**What to produce**
Count every line in the data below where "actual" occurs, then state that number and nothing more.
──────────
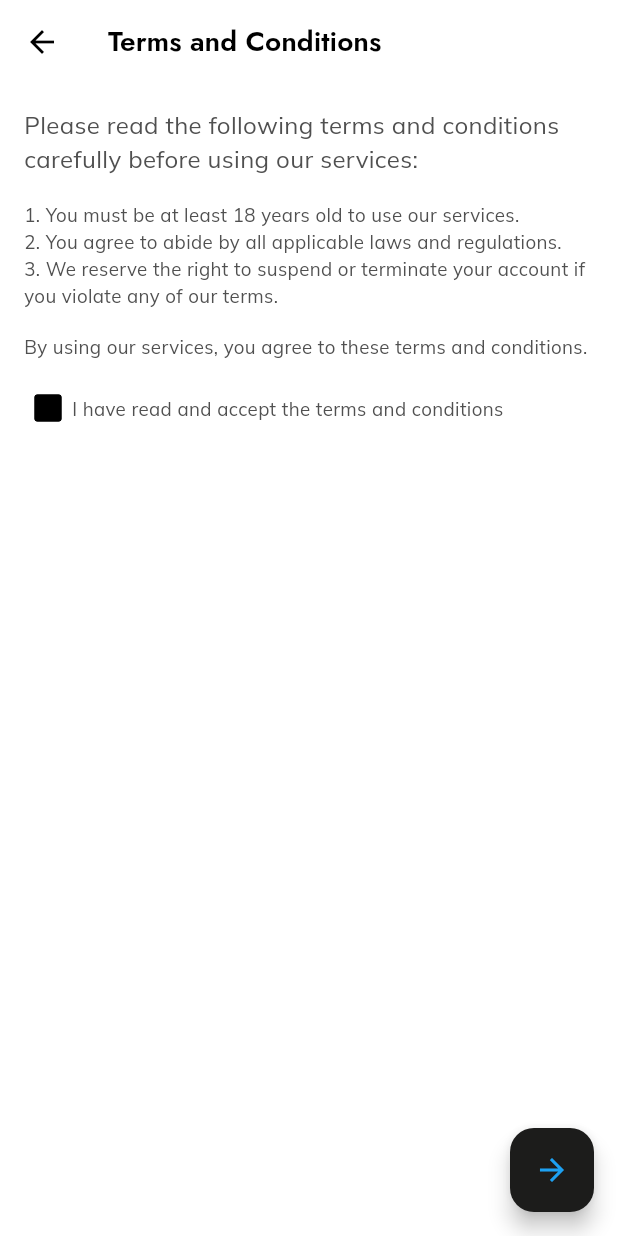
After one commit to MiKeStudi0/EduMike, a Flutter app: the TermsAndConditionsPage screen opened directly, on a phone screen of 412 x 824 dp. The commit adds this screen. Run offline on Flutter 3.47's test engine with Material 3 defaults, Android fonts, the phone set to English and light mode, and no system bars; our stand-ins replace cached_network_image, cloud_firestore, contacts_service, curved_navigation_bar, device_info_plus, file_picker and 15 more; missing offline and left inert: country_pickers, email_otp, flutter_cached_pdfview, flutter_email_sender, insta_image_viewer; accounts and stored records are empty; network calls fail; project files that could hold a hidden picture were left out.

Commit message:
terms and condition

```diff
--- a/lib/screens/loginscreen/fill_your_profile_screen.dart
+++ b/lib/screens/loginscreen/fill_your_profile_screen.dart
@@ -3,6 +3,7 @@ import 'dart:io';
 import 'package:country_pickers/country.dart';
 import 'package:country_pickers/country_pickers.dart';
 import 'package:edumike/screens/Homescreen/homemainpage_container_screen/homemainpage_container_screen.dart';
+import 'package:edumike/screens/loginscreen/terms_conditionscreen.dart';
 import 'package:firebase_auth/firebase_auth.dart';
 import 'package:firebase_storage/firebase_storage.dart';
 import 'package:flutter/material.dart';
@@ -329,7 +330,7 @@ class _FillYourProfileScreenState extends State<FillYourProfileScreen> {
                         context,
                         MaterialPageRoute(
                             builder: (context) =>
-                                HomemainpageContainerScreen()), // Replace HomePage with your actual homepage widget
+                                TermsAndConditionsPage()), // Replace HomePage with your actual homepage widget
                       );
                     } catch (e) {
                       print('Error adding user data to Firestore: $e');
--- /dev/null
+++ b/lib/screens/loginscreen/terms_conditionscreen.dart
@@ -0,0 +1,66 @@
+import 'package:edumike/screens/Homescreen/homemainpage_container_screen/homemainpage_container_screen.dart';
+import 'package:edumike/screens/Homescreen/homemainpage_page/homemainpage_page.dart';
+import 'package:flutter/material.dart';
+
+class TermsAndConditionsPage extends StatefulWidget {
+  @override
+  _TermsAndConditionsPageState createState() => _TermsAndConditionsPageState();
+}
+
+class _TermsAndConditionsPageState extends State<TermsAndConditionsPage> {
+  bool _isChecked = false;
+
+  @override
+  Widget build(BuildContext context) {
+    return Scaffold(
+      appBar: AppBar(
+        title: const Text('Terms and Conditions'),
+      ),
+      body: Padding(
+        padding: const EdgeInsets.all(16.0),
+        child: Column(
+          crossAxisAlignment: CrossAxisAlignment.start,
+          children: [
+            const Text(
+              'Please read the following terms and conditions carefully before using our services:',
+              style: TextStyle(fontSize: 16.0),
+            ),
+            const SizedBox(height: 16.0),
+            const Text('1. You must be at least 18 years old to use our services.'),
+            const Text('2. You agree to abide by all applicable laws and regulations.'),
+            const Text('3. We reserve the right to suspend or terminate your account if you violate any of our terms.'),
+            const SizedBox(height: 16.0),
+            const Text('By using our services, you agree to these terms and conditions.'),
+            const SizedBox(height: 16.0),
+            Row(
+              children: [
+                Checkbox(
+                  value: _isChecked,
+                  onChanged: (bool? value) {
+                    setState(() {
+                      _isChecked = value!;
+                    });
+                  },
+                ),
+                const Text('I have read and accept the terms and conditions'),
+              ],
+            ),
+          ],
+        ),
+      ),
+      floatingActionButton: FloatingActionButton(
+        onPressed: _isChecked ? () {
+           Navigator.push(
+                        context,
+                        MaterialPageRoute(
+                            builder: (context) =>
+                                HomemainpageContainerScreen()), // Replace HomePage with your actual homepage widget
+                      );
+          // Navigate to the next page or perform any action
+          // when the checkbox is checked and the button is pressed.
+        } : null,
+        child: const Icon(Icons.arrow_forward),
+      ),
+    );
+  }
+}
```
Also changed, not shown: lib/screens/Homescreen/profiles_page/profiles_page.dart (+12 -2 lines).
──────────
**Exercise solution**
3